19:16 CEST+02:00
Prosecutors are to consider whether Crown Princess Victoria and her husband Prince Daniel accepted bribes after a tycoon paid for the couple's luxury honeymoon.

Sweden's tabloids have reported that Bertil Hult, the founder of language course organizer EF, lent the couple his plane, yacht and house in Colorado for their honeymoon, which they spent in French Polynesia and in North America. The value of the gift has been estimated at several million kronor by tabloid newspaper Aftonbladet.

Now, prosecutors at the National Anti-Corruption Unit have received three complaints about the gift from members of the public. They claim it constitutes a bribe, as Victoria has attended events hosted by Hult's companies and charities in an official capacity:

“Given that the couple, or at least the Crown Princess, thereby have a business relationship, it could be the case that the gifts constitute bribery,” read one of the complaints.

Chief prosecutor Gunnar Stetler said he would look at the evidence before deciding whether to open an investigation.

“The complaints claim that the present Bertil Hult gave to the Crown Princess and Prince Daniel was a bribe or an improper reward,” Stetler told The Local.

Stetler will now consider whether the gift could fall foul of Sweden's bribery legislation:

“There are a number of questions that I will need to consider, such as whether she is a public official as defined by the law.”

Not every gift to a public official is classed as a bribe in Sweden, he said:

“Of course you can give gifts without it necessarily falling under bribery legislation,” he told The Local.

“You have to look at questions such as the kind of relationship the parties have with each other,” he said.

Peter Wolodarski, a columnist for Dagens Nyheter, questioned the couple's acceptance of Hult's hospitality in an article on Monday:

“Nobody would deny the bride and groom the pleasure of being able to get away after marrying. But it's still remarkable the heir to Sweden's throne allows a Swedish billionaire to pay for transport and lodgings during the honeymoon, when the same person through his training company EF could have a potential interest in receiving favours in return,” Wolodarski wrote.

Royal spokeswoman Ulrika Näsholm told Expressen that the honeymoon was a private trip:

“It was a wedding present from an old friend of the Royal Family,” she said.

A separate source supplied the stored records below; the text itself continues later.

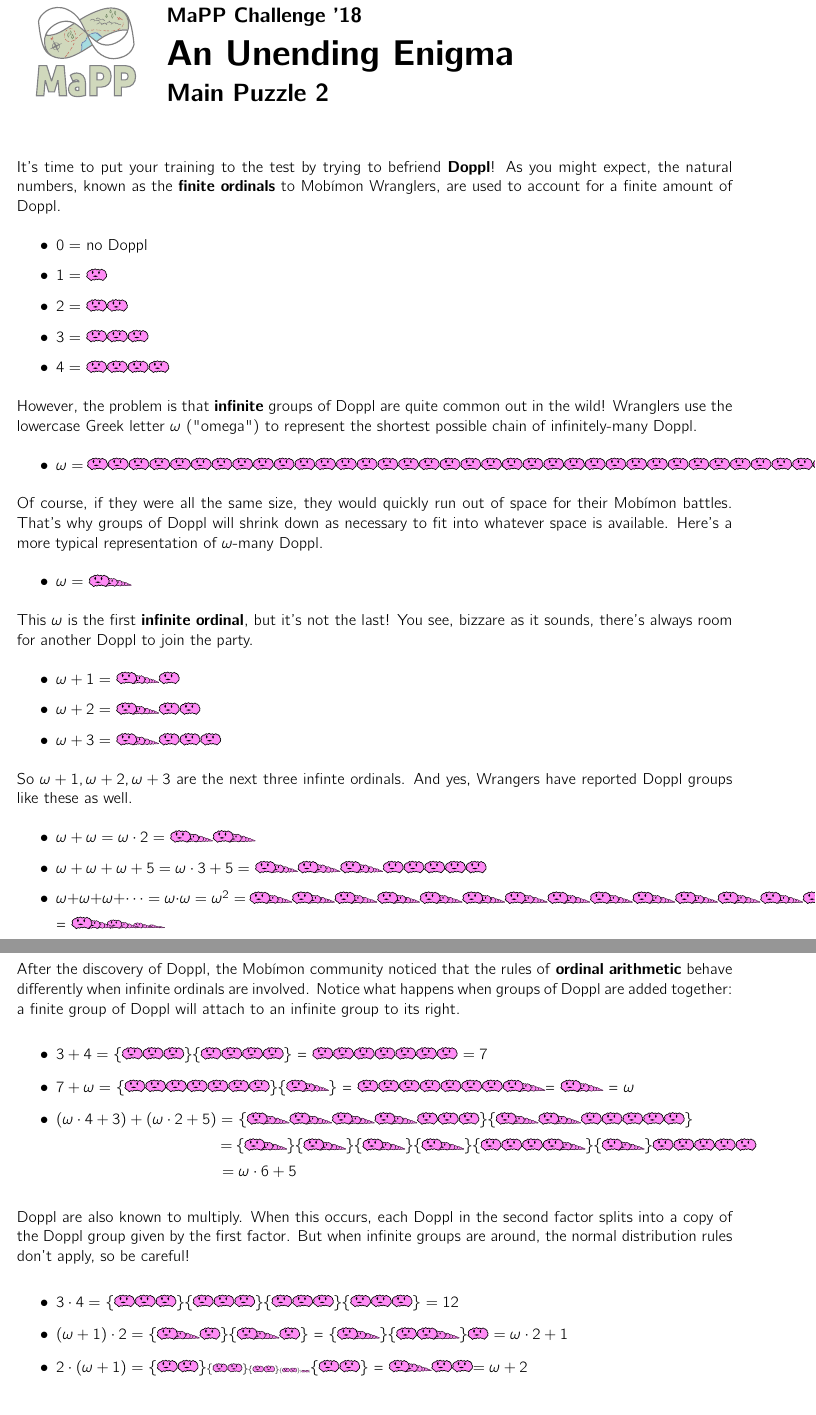
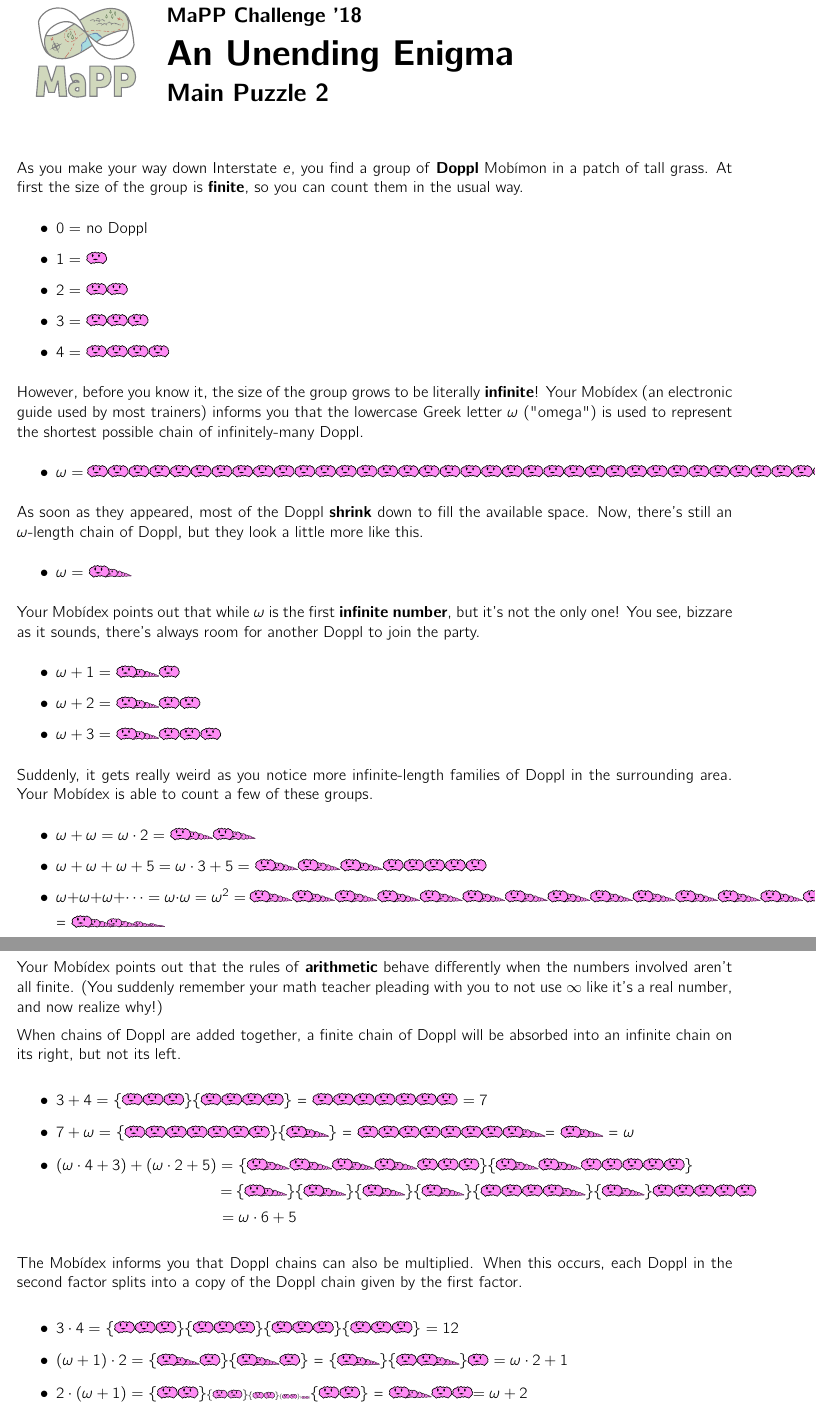
Before and after one commit to MaPPmath/challenge18, a LaTeX document (mapp-challenge-18-game-book.tex, which reads doppl/puzzle.tex): two parts of pages 8 and 9 of 26, joined at a grey line, cut so that both start at the same text. Compiled offline with pdfLaTeX.

Commit message:
ordinal puzzle playtest-ready

```diff
--- a/doppl/puzzle.tex
+++ b/doppl/puzzle.tex
@@ -7,12 +7,10 @@
 \newcommand{\mappDopplOmega}{\includegraphics[height=0.12in]{assets/doppl-omega.pdf}}
 \newcommand{\mappDopplOmegaSquared}{\includegraphics[height=0.12in]{assets/doppl-omega2.pdf}}
 
-It's time to put your training to the test by trying to befriend \textbf{Doppl}!
-% This Ordinary-Type \mappMobimon{} multiplies very quickly, so it's
-% considered to be quite hard to Wrangle.
-As you might expect, the natural
-numbers, known as the \textbf{finite ordinals} to \mappMobimon{} Wranglers,
-are used to account for a finite amount of Doppl.
+As you make your way down Interstate \(e\), you find a group of
+\textbf{Doppl} \mappMobimon{} in a patch of tall grass.
+At first the size of the group is \textbf{finite}, so you can count them
+in the usual way.
 
 \begin{itemize}
 \item \(0=\) no Doppl
@@ -26,9 +24,12 @@ are used to account for a finite amount of Doppl.
 \item \(4=\) \mappDoppl\mappDoppl\mappDoppl\mappDoppl
 \end{itemize}
 
-However, the problem is that \textbf{infinite} groups of Doppl are quite
-common out in the wild! Wranglers use the lowercase Greek letter \(\omega\)
-("omega") to represent the shortest possible chain of infinitely-many Doppl.
+However, before you know it, the size of the group grows to
+be literally \textbf{infinite}! Your \mappMobidex{} (an electronic
+guide used by most trainers)
+informs you that the lowercase Greek letter \(\omega\)
+("omega") is used
+to represent the shortest possible chain of infinitely-many Doppl.
 
 \begin{itemize}
   \item \(\omega=\)
@@ -41,16 +42,16 @@ common out in the wild! Wranglers use the lowercase Greek letter \(\omega\)
   \mappDoppl\mappDoppl\mappDoppl\mappDoppl\mappDoppl\mappDoppl\mappDoppl
 \end{itemize}
 
-Of course, if they were all the same size, they would quickly run out
-of space for their \mappMobimon{} battles. That's
-why groups of Doppl will shrink down as necessary to fit into whatever space
-is available. Here's a more typical representation of \(\omega\)-many Doppl.
+As soon as they appeared, most of the Doppl \textbf{shrink} down to fill the
+available space. Now, there's still an \(\omega\)-length chain of Doppl, but
+they look a little more like this.
 
 \begin{itemize}
 \item \(\omega=\) \mappDopplOmega
 \end{itemize}
 
-This \(\omega\) is the first \textbf{infinite ordinal}, but it's not the last!
+Your \mappMobidex{} points out that while \(\omega\) is the first
+\textbf{infinite number}, but it's not the only one!
 You see, bizzare as it sounds, there's always room for another
 Doppl to join the party.
 
@@ -62,8 +63,9 @@ Doppl to join the party.
 \item\(\omega+3=\) \mappDopplOmega\mappDoppl\mappDoppl\mappDoppl
 \end{itemize}
 
-So \(\omega+1,\omega+2,\omega+3\) are the next three infinte ordinals.
-And yes, Wrangers have reported Doppl groups like these as well.
+Suddenly, it gets really weird as you notice more infinite-length families
+of Doppl in the surrounding area. Your \mappMobidex{} is able to count
+a few of these groups.
 
 \begin{itemize}
 \item \(\omega+\omega=\omega\cdot2=\) \mappDopplOmega\mappDopplOmega
@@ -85,11 +87,14 @@ And yes, Wrangers have reported Doppl groups like these as well.
 
 \newpage
 
-After the discovery of Doppl, the \mappMobimon{} community noticed that
-the rules of \textbf{ordinal arithmetic} behave differently when infinite
-ordinals are involved. Notice what happens when groups of Doppl are added
-together: a finite group of Doppl will attach to an infinite group to its
-right.
+Your \mappMobidex{} points out that the rules of
+\textbf{arithmetic} behave differently when the numbers involved aren't all
+finite. (You suddenly remember your math teacher pleading with you to not
+use \(\infty\) like it's a real number, and now realize why!)
+
+When chains of Doppl are added
+together, a finite chain of Doppl will be absorbed into an infinite chain
+on its right, but not its left.
 
 \begin{itemize}
 \item \(3+4=\) \{\mappDoppl\mappDoppl\mappDoppl\}%
@@ -119,10 +124,9 @@ right.
 \hspace{1.55in} \(=\omega\cdot6+5\)
 \end{itemize}
 
-Doppl are also known to multiply. When this occurs, each Doppl in the second
-factor splits into a copy of the Doppl group given by the first factor.
-But when infinite groups are around, the normal distribution rules don't apply,
-so be careful!
+The \mappMobidex{} informs you that
+Doppl chains can also be multiplied. When this occurs, each Doppl in the second
+factor splits into a copy of the Doppl chain given by the first factor.
 
 \begin{itemize}
 \item \(3\cdot 4=\)
--- a/mapp-challenge-18-game-book.tex
+++ b/mapp-challenge-18-game-book.tex
@@ -29,6 +29,7 @@
 \parindent=0pt
 
 \newcommand{\mappMobimon}{Mob\'imon}
+\newcommand{\mappMobidex}{Mob\'idex}
 
 % \phMarkDraft
 
```
Also changed, not shown: wackywarehouse/puzzle.tex (+1 -1 lines), mapp-challenge-18-game-book.pdf, doppl/puzzle.tex (20 more changed lines).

Prosecutors will decide within two weeks whether to open a formal investigation into the gift.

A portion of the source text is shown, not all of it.